Repeat word for word everything from the line containing "Saved 26 s later." to the end of the listing, first and last lines included, and only that.

***** Material for this task

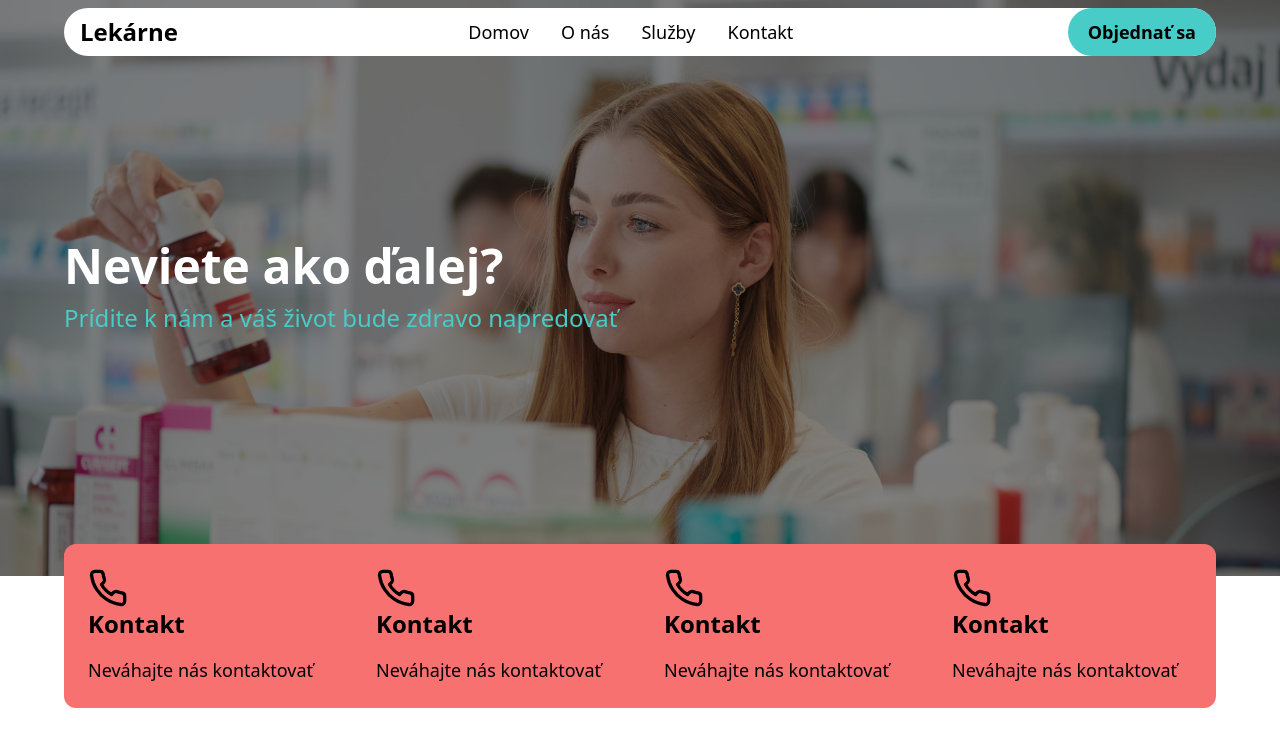
Repository: SimonSkoda13/Lekaren
Page: /
These files come from the project's save history. The page is drawn as it stood at one moment and after the next save; the edit follows.
The browser window is 1280 px wide. The pictures show the whole page.
The project was rebuilt for these pictures with package versions that can differ from the ones it lists, and the page was loaded fresh each time. The framework's server and built-in components were replaced by stand-ins that run in the browser. Also part of the build but not shown: next.config.js.

Above is the page before, as saved 2023-04-22 17:41:59.

After the next save:
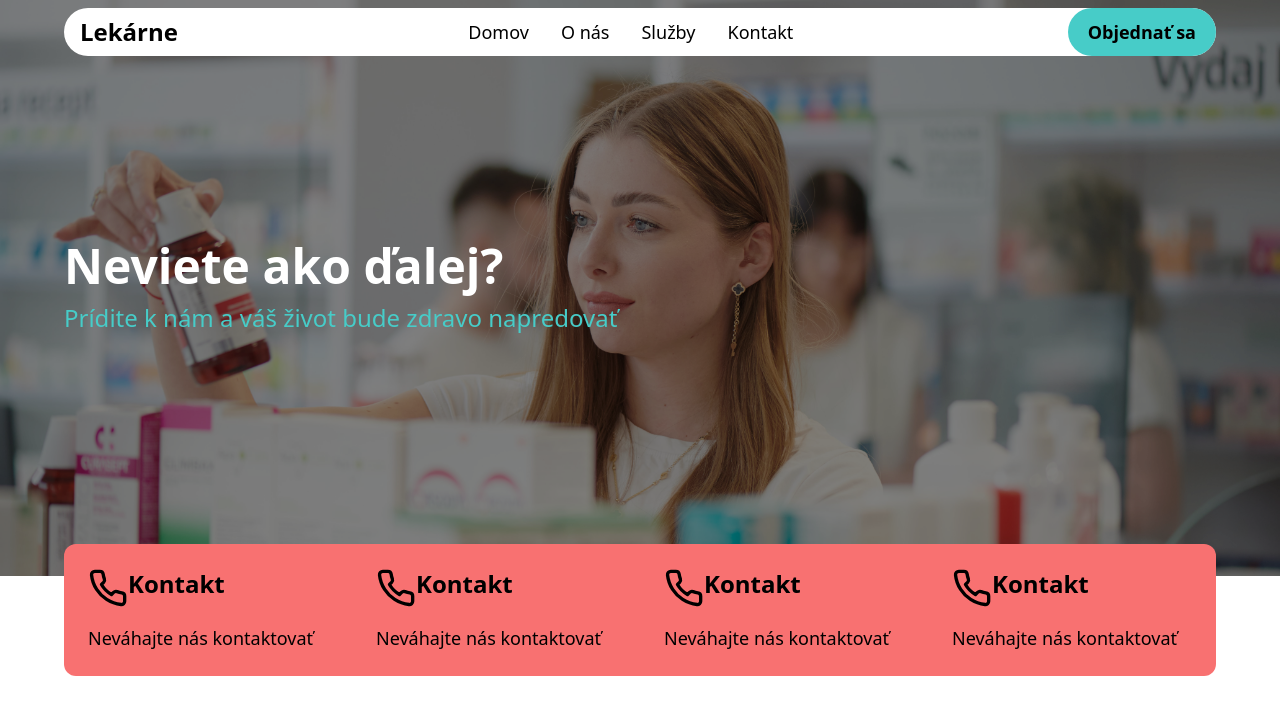
Saved 31 s later.
--- a/src/app/components/Contact/Contact.tsx
+++ b/src/app/components/Contact/Contact.tsx
@@ -23,7 +23,7 @@ export const Contact = (props: ContactProps) => {
             width={100}
             height={100}
           /> */}
-            <div>
+            <div className="flex flex-row">
               <Phone size={40} />
               <h2 className="text-2xl font-bold">{item.title}</h2>
             </div>
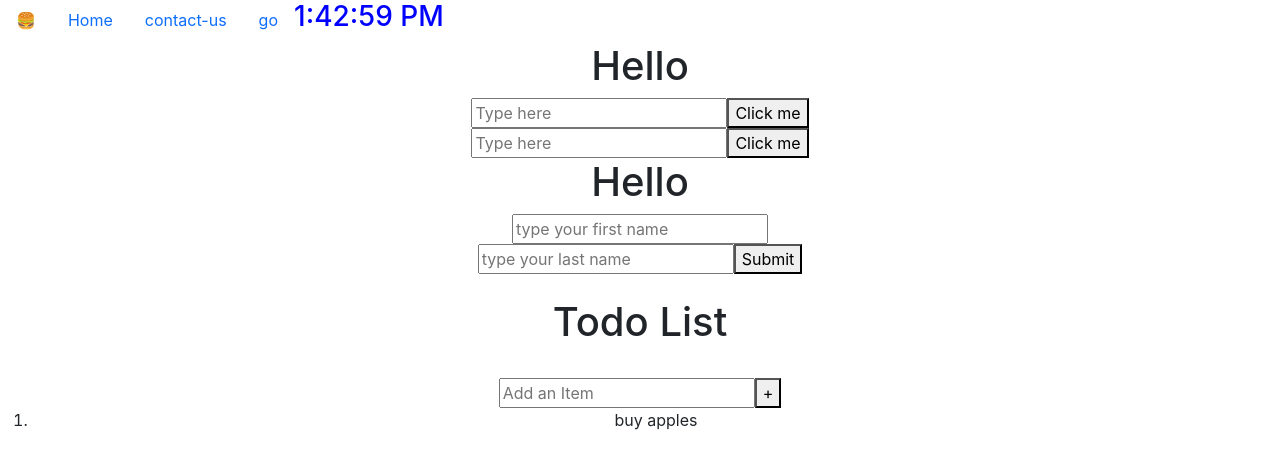
Repository: shah-zx/React-learning
Page: /about
The author's editor kept a copy of each file at every save. The page is drawn from the files as they stood at one save, then again after the next save.
The browser window is 1280 px wide. The pictures show the whole page.
The project was rebuilt for these pictures with package versions that can differ from the ones it lists, and the page was loaded fresh each time. Also part of the build but not shown: src/components/Greet.js, src/components/Welcome.js, src/components/Swagat.js, src/components/Namaste.js, src/components/Hello.js, src/components/ayiye.js, src/components/Message.js, src/components/Thought.js and 47 more. Imported but missing from the stored project, and not drawn on this page: src/components/Indexaskeyantipattern.

Above is the page before, as saved 2021-11-12 22:26:34.

After the next save:
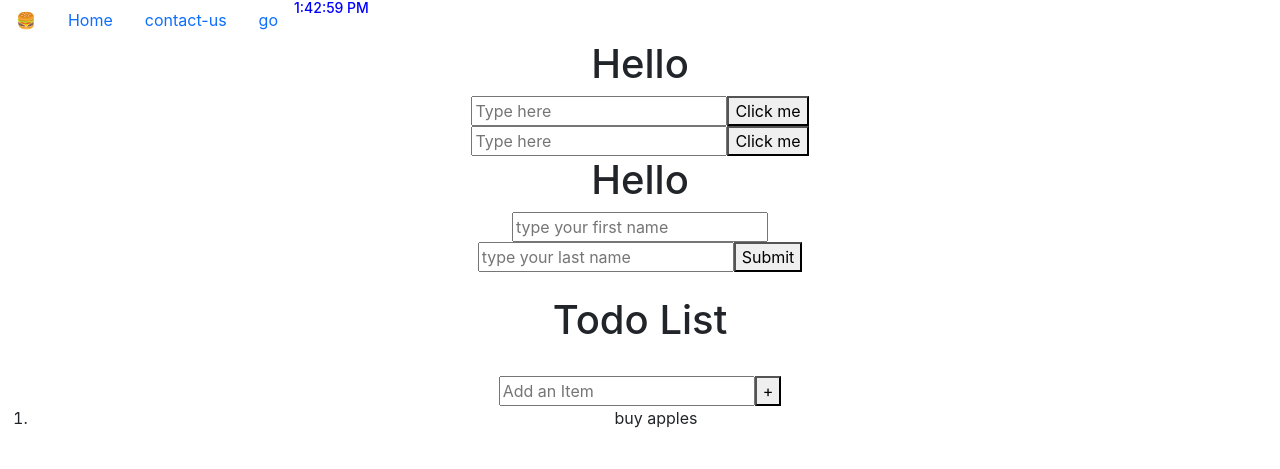
Saved 26 s later.
--- a/src/practice_components/Dclock.jsx
+++ b/src/practice_components/Dclock.jsx
@@ -15,7 +15,7 @@ function Dclock() {
 
     return (
         <>
-            <h3 style={{color : "blue"}}>{ctime}</h3>
+            <h3 style={{color : "blue" , fontSize : "14px"}}>{ctime}</h3>
         </>
     )
 }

**********

Task result:
Saved 26 s later.
--- a/src/practice_components/Dclock.jsx
+++ b/src/practice_components/Dclock.jsx
@@ -15,7 +15,7 @@ function Dclock() {
 
     return (
         <>
-            <h3 style={{color : "blue"}}>{ctime}</h3>
+            <h3 style={{color : "blue" , fontSize : "14px"}}>{ctime}</h3>
         </>
     )
 }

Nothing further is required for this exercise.